Next Article in Journal
Religious Freedom in the Time of the Pandemic
Next Article in Special Issue
On the Relationship of Value Priorities with the Centrality of Religiosity and a Variety of Religious Orientations and Emotions
Previous Article in Journal
On the Path of the Prophet in Unsettled Times: Sudan’s Republican Brotherhood Looks Abroad
Previous Article in Special Issue
Centrality of Religiosity among Select LGBTQs in the Philippines
Article

Religion and Labor Market Performance: Is It What You Believe or How Much?

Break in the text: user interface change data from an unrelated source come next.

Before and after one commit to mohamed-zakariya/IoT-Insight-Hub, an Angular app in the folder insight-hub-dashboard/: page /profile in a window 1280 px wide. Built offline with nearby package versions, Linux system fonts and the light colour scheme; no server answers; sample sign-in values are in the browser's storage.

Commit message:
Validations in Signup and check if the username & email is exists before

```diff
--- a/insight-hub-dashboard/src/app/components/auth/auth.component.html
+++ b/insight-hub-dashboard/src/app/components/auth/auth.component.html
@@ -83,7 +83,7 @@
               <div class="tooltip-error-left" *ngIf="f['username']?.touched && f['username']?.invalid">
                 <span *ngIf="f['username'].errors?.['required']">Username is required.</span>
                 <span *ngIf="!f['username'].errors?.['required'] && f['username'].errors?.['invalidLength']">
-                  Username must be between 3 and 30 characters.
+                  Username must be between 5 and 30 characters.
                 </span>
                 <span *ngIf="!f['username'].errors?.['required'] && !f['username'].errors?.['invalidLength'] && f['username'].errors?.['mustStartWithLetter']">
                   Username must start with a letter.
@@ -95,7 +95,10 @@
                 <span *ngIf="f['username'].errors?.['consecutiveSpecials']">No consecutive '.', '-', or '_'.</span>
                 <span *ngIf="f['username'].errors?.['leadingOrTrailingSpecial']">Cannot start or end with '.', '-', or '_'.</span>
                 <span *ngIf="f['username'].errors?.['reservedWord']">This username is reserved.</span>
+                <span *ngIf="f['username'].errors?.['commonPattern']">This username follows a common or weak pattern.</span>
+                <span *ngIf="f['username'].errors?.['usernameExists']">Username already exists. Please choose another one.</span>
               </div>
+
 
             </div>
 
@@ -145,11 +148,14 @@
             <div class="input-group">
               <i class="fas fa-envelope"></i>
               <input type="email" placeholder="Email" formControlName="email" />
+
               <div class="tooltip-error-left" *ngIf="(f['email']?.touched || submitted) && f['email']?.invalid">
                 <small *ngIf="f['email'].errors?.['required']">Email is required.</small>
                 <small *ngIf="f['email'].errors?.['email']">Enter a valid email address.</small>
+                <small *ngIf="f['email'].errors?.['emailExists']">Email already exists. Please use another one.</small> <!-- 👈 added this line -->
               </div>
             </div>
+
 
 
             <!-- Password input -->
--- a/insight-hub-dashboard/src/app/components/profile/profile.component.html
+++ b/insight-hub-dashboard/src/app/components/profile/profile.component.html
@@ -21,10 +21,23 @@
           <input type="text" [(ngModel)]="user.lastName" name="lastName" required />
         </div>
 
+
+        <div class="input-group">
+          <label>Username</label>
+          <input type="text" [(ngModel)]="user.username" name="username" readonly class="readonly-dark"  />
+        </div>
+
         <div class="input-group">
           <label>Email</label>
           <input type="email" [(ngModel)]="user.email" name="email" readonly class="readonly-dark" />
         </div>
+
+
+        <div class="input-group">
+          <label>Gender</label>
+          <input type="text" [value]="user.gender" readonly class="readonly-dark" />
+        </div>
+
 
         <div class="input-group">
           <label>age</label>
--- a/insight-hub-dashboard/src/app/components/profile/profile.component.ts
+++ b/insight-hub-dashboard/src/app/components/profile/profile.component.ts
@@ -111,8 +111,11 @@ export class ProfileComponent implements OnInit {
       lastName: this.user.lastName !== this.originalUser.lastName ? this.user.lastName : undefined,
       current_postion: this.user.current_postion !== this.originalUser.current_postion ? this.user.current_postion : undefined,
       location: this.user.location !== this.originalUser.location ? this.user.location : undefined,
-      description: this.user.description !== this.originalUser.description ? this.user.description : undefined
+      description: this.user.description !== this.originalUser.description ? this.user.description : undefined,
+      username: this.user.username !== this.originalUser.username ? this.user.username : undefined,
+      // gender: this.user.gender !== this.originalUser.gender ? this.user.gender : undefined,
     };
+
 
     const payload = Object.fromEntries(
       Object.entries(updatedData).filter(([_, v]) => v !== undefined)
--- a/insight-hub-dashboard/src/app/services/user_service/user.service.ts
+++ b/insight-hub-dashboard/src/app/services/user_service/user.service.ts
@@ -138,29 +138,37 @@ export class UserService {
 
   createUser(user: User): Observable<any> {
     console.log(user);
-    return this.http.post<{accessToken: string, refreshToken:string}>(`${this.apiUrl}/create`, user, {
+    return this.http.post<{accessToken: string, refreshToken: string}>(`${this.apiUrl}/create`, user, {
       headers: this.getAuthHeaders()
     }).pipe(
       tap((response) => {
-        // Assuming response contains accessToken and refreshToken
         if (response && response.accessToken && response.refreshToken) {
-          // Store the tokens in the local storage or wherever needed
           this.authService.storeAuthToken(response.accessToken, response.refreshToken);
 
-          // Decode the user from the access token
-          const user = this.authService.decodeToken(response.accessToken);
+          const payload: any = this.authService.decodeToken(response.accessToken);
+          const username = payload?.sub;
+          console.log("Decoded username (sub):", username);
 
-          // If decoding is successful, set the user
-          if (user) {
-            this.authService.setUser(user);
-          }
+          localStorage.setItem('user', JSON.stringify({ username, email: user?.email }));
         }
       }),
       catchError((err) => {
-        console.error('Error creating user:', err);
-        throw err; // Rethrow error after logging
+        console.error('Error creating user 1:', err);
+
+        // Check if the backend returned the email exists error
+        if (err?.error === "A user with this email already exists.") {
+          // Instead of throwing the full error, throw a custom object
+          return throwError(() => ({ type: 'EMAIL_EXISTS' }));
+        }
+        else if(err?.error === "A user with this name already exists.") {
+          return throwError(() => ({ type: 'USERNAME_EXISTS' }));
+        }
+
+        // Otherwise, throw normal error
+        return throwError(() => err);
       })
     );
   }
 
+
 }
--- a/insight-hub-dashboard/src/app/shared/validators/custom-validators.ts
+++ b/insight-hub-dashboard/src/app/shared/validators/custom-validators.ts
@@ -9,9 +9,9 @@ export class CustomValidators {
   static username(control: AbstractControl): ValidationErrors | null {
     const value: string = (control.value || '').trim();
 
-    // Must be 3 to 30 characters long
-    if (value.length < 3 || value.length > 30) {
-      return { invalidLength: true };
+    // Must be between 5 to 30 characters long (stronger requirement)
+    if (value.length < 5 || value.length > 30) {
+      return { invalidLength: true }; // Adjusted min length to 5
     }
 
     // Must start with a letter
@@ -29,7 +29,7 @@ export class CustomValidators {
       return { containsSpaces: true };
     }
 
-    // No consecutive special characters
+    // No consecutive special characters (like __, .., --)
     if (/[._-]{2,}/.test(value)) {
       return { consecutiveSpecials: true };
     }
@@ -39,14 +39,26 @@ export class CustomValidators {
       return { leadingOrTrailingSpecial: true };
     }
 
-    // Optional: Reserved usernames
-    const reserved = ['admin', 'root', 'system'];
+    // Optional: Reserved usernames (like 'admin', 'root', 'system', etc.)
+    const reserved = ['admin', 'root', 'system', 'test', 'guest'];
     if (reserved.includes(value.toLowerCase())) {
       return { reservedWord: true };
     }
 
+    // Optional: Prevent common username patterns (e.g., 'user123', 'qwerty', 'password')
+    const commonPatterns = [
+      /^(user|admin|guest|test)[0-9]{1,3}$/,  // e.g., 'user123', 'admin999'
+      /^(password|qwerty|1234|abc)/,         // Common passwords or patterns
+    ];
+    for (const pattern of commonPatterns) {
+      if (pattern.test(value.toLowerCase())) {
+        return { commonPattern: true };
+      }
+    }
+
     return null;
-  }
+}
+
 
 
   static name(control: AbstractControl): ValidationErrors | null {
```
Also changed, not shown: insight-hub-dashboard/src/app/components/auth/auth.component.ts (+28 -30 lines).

by 1,2,3
1
Research Programme on Religious Communities and Sustainable Development, Humboldt-Universität zu Berlin, Unter den Linden 6, 10099 Berlin, Germany
2
Faculty of Theology and Religion, University of Pretoria, Lynnwood Rd, Hatfield, Pretoria 0002, South Africa
3
Institute for the Study of Christian Social Service (DWI), Heidelberg University, Karlstr. 16, 69117 Heidelberg, Germany
Academic Editor: Stefan Huber
Religions 2021, 12(2), 102; https://doi.org/10.3390/rel12020102
Received: 9 December 2020 / Revised: 22 January 2021 / Accepted: 28 January 2021 / Published: 3 February 2021
(This article belongs to the Special Issue Research with the Centrality of Religiosity Scale (CRS))
A growing corpus of literature has explored the influence of religion on economic attitudes and behavior. The present paper investigates the effect of religion on labor market performance using a novel approach to control for the endogeneity of religion. It proposes contingency experience, individual experiences of existential insecurity, as an instrumental variable of a person’s religiosity. The empirical analysis uses data from a household survey in South Africa specifically designed for this study. The econometric approach is the estimation of instrumental variable ordered probit and linear probability models. Using the Centrality of Religiosity Scale (CRS), the analysis differentiates between effects of individual religious intensity and of religious affiliation. The findings show that individual religiosity, measured in the CRS, has a robust and positive effect on labor market performance. Religious affiliation does not seem to affect labor market performance. The positive effect on religiosity is documented in a set of ordered and binary outcome models across different indicators of labor market performance. The study concludes that the intensity of belief exerts an influence on labor market attitudes and outcomes, while affiliation in religious communities (indicating different content of belief) does not seem to make a difference. View Full-Text
Keywords: religion; religiosity; Centrality of Religiosity Scale; labor market performance; contingency experience; instrumental variables; South Africa religion; religiosity; Centrality of Religiosity Scale; labor market performance; contingency experience; instrumental variables; South Africa
Show Figures

Figure 1

MDPI and ACS Style

Öhlmann, P. Religion and Labor Market Performance: Is It What You Believe or How Much? Religions 2021, 12, 102. https://doi.org/10.3390/rel12020102

AMA Style

Öhlmann P. Religion and Labor Market Performance: Is It What You Believe or How Much? Religions. 2021; 12(2):102. https://doi.org/10.3390/rel12020102

Chicago/Turabian Style

Öhlmann, Philipp. 2021. "Religion and Labor Market Performance: Is It What You Believe or How Much?" Religions 12, no. 2: 102. https://doi.org/10.3390/rel12020102

Find Other Styles
Note that from the first issue of 2016, MDPI journals use article numbers instead of page numbers. See further details here.

Article Access Map by Country/Region

1
Back to TopTop